Output all entries verbatim. Skip pictures.

(Front-end code change data)

* * * * * * *

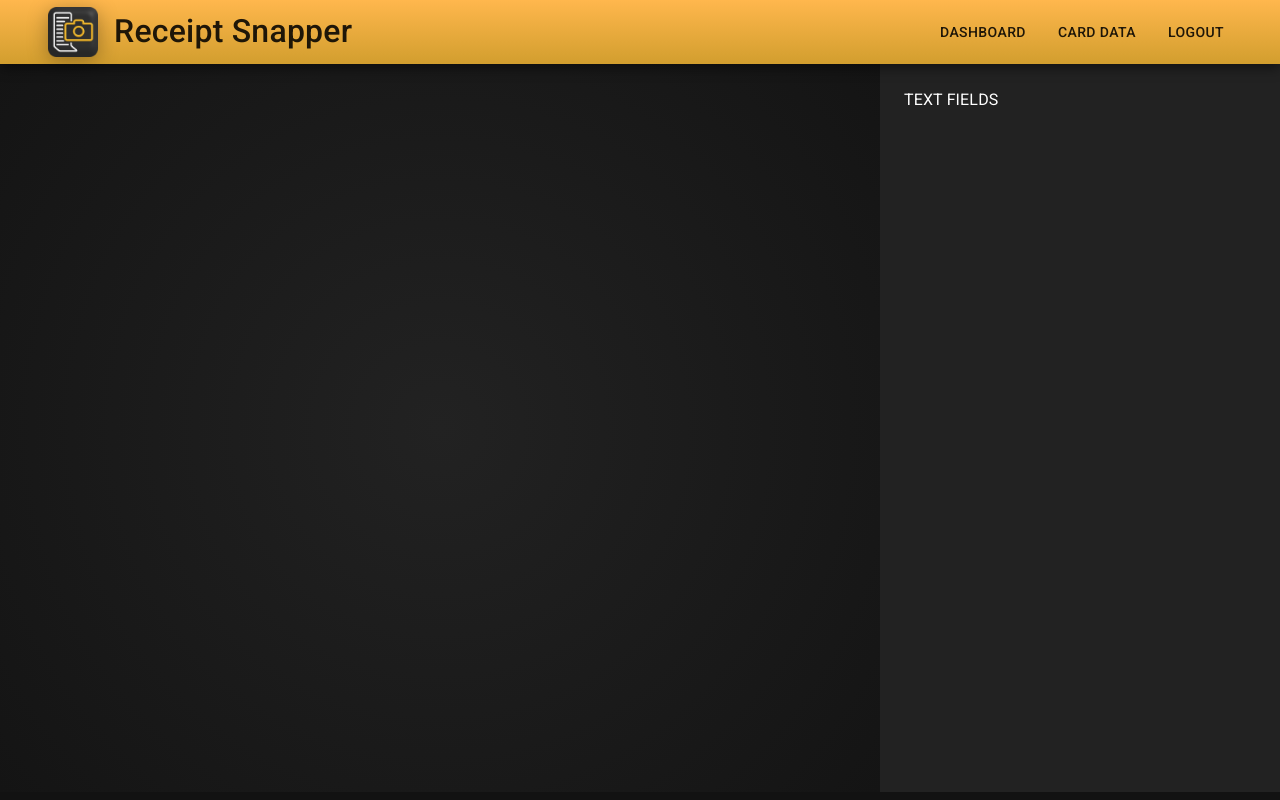
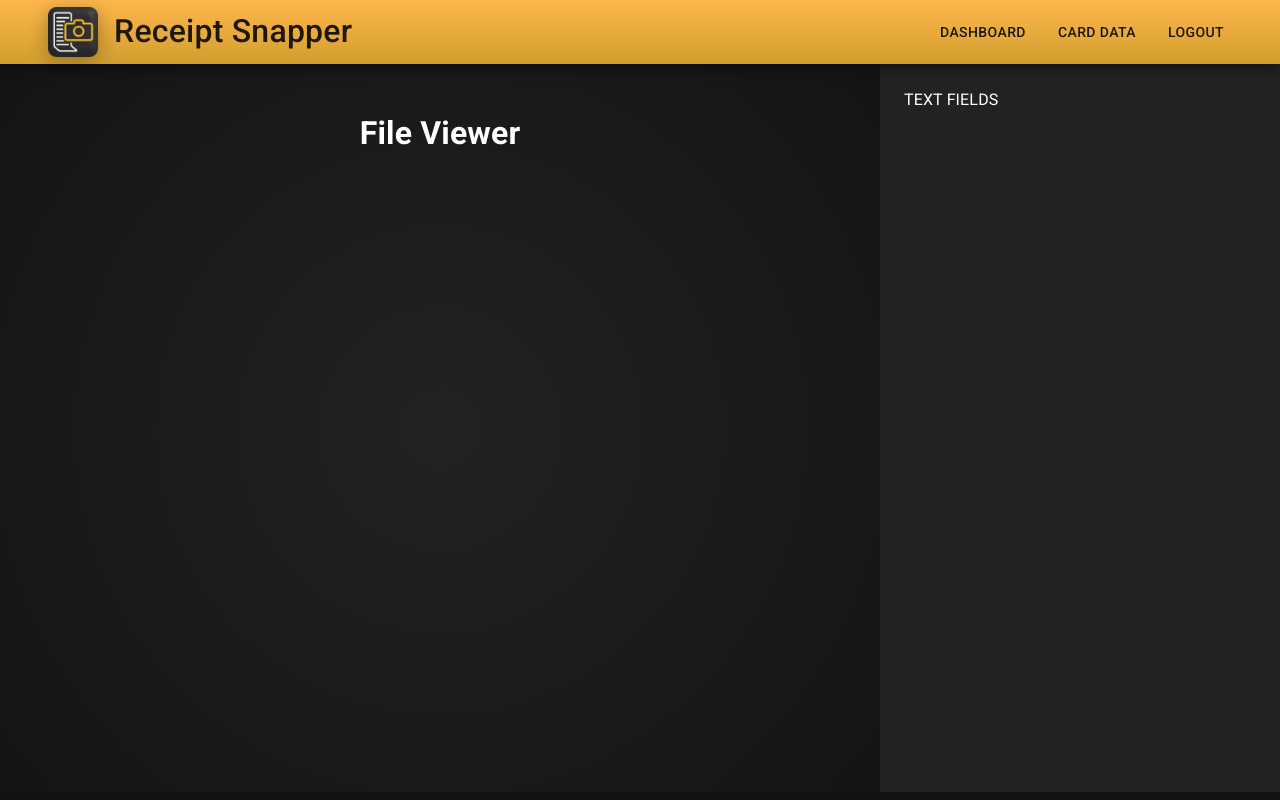
Before and after one commit to COMP2281/receipt-snapper, a React (Create React App) app in the folder myapp/: page /edit in a window 1280 px wide. Built offline with nearby package versions, Linux system fonts and the light colour scheme.

Commit message:
began writing own doc viewer

```diff
--- /dev/null
+++ b/myapp/src/components/fileViewer.js
@@ -0,0 +1,9 @@
+import React from "react";
+
+export default function FileViewer() {
+    return (
+        <div>
+            <h1>File Viewer</h1>
+        </div>
+    );
+}
--- a/myapp/src/pages/edit.js
+++ b/myapp/src/pages/edit.js
@@ -1,6 +1,7 @@
 import React, { useEffect } from "react";
 import { Container, Box } from "@mui/material";
 import { useTheme } from "@mui/material/styles";
+import FileViewer from "../components/fileViewer";
 
 export default function Edit({ transaction }) {
     const theme = useTheme();
@@ -18,6 +19,9 @@ export default function Edit({ transaction }) {
                 textAlign: 'center',
                 justifyContent: 'center',
             }}>
+
+                <FileViewer file="assets/dev/example-receipt.png"/>
+
             </Box>
             <Box sx={{
                 backgroundColor: '#222222',
```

* * * * * * *

* _Result_:
Before and after one commit to COMP2281/receipt-snapper, a React (Create React App) app in the folder myapp/: page /edit in a window 1280 px wide. Built offline with nearby package versions, Linux system fonts and the light colour scheme.

Commit message:
began writing own doc viewer

```diff
--- /dev/null
+++ b/myapp/src/components/fileViewer.js
@@ -0,0 +1,9 @@
+import React from "react";
+
+export default function FileViewer() {
+    return (
+        <div>
+            <h1>File Viewer</h1>
+        </div>
+    );
+}
--- a/myapp/src/pages/edit.js
+++ b/myapp/src/pages/edit.js
@@ -1,6 +1,7 @@
 import React, { useEffect } from "react";
 import { Container, Box } from "@mui/material";
 import { useTheme } from "@mui/material/styles";
+import FileViewer from "../components/fileViewer";
 
 export default function Edit({ transaction }) {
     const theme = useTheme();
@@ -18,6 +19,9 @@ export default function Edit({ transaction }) {
                 textAlign: 'center',
                 justifyContent: 'center',
             }}>
+
+                <FileViewer file="assets/dev/example-receipt.png"/>
+
             </Box>
             <Box sx={{
                 backgroundColor: '#222222',
```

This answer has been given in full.